Required work
Everything in the data except the pictures belongs in your answer, copied exactly.

Exercise data
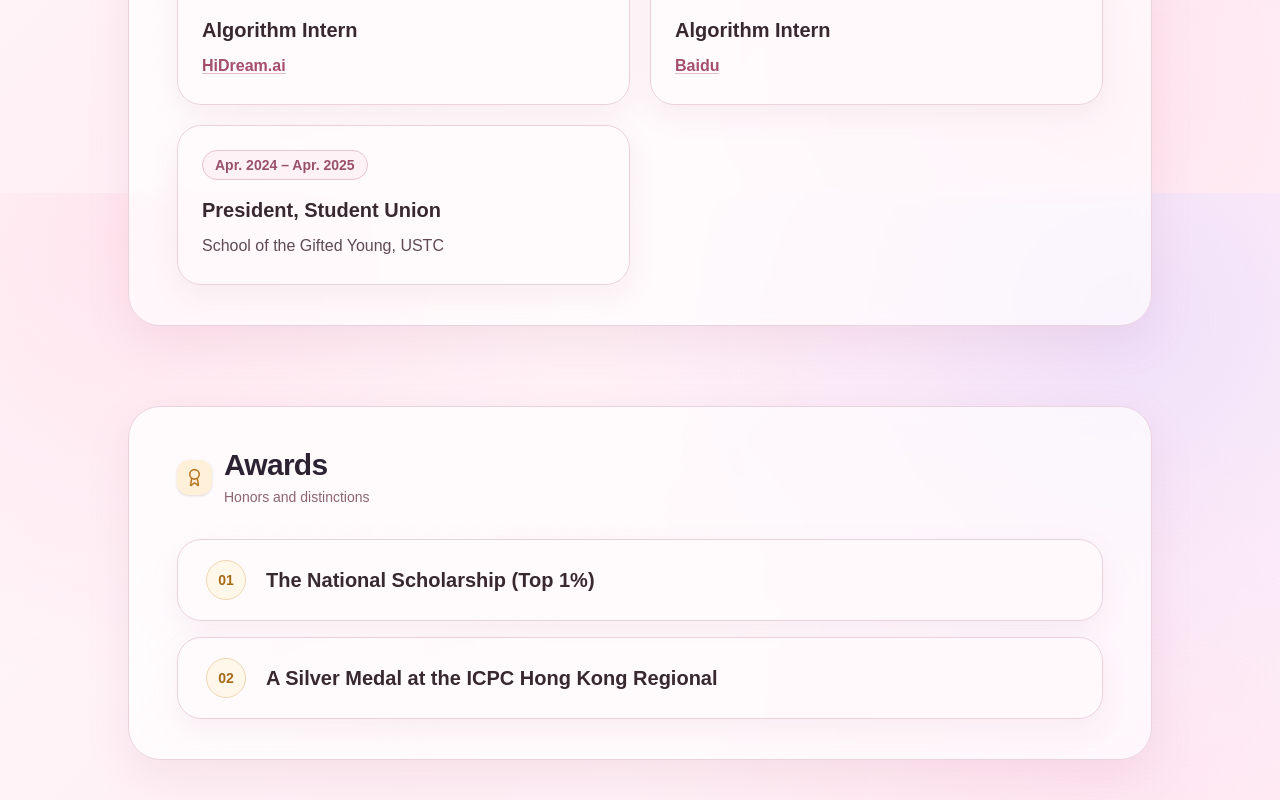
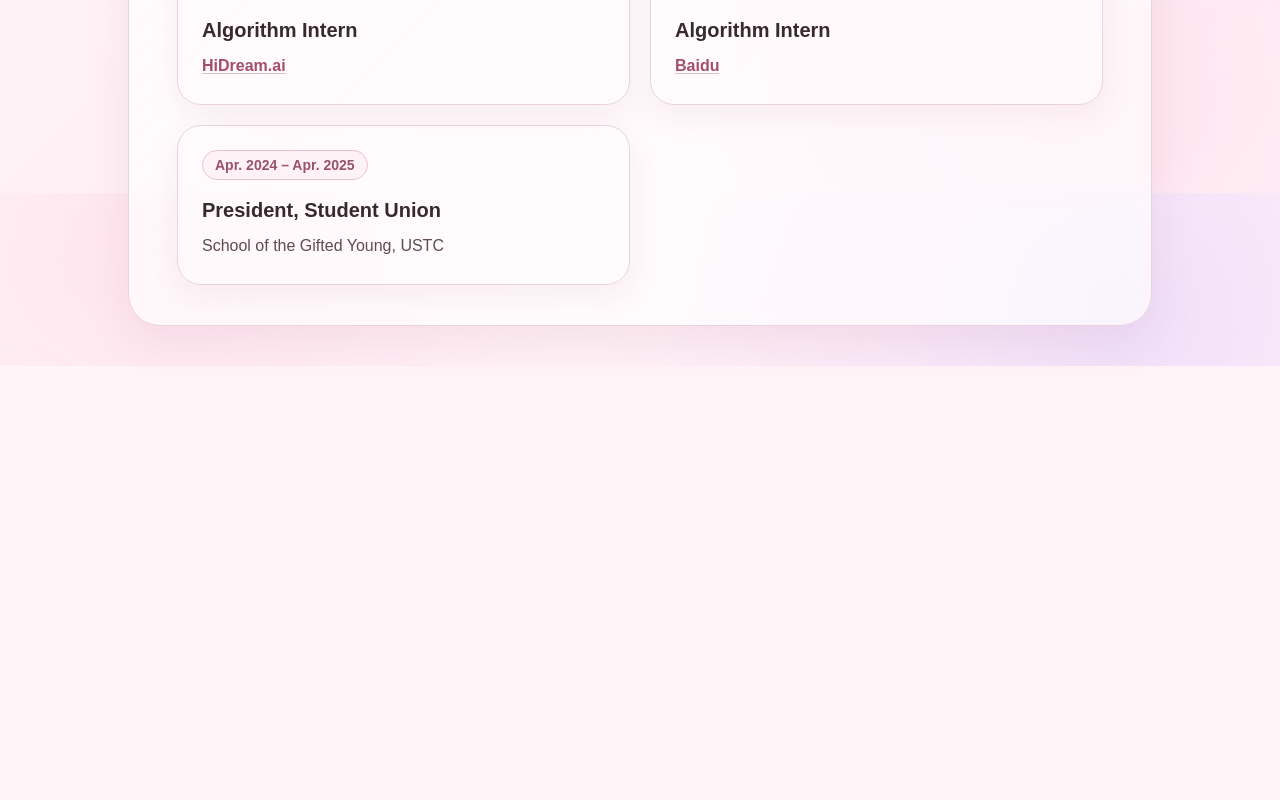
Before and after one commit to zyjOrz/zyjOrz.github.io, a Next.js app: page / in a window 1280 px wide. Shown: the part 3007-3807 px from the top of the page. After the commit the page ends 3373 px from the top, so only its background shows below. Built offline with nearby package versions, Linux system fonts and the light colour scheme.

Commit message:
del_awards

```diff
--- a/app/page.tsx
+++ b/app/page.tsx
@@ -413,7 +413,6 @@ export default function Home() {
       <PublicationSection />
       <EducationSection />
       <ExperienceSection />
-      <AwardsSection />
     </div>
   );
 }
```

Solution to this problem
Before and after one commit to zyjOrz/zyjOrz.github.io, a Next.js app: page / in a window 1280 px wide. Shown: the part 3007-3807 px from the top of the page. After the commit the page ends 3373 px from the top, so only its background shows below. Built offline with nearby package versions, Linux system fonts and the light colour scheme.

Commit message:
del_awards

```diff
--- a/app/page.tsx
+++ b/app/page.tsx
@@ -413,7 +413,6 @@ export default function Home() {
       <PublicationSection />
       <EducationSection />
       <ExperienceSection />
-      <AwardsSection />
     </div>
   );
 }
```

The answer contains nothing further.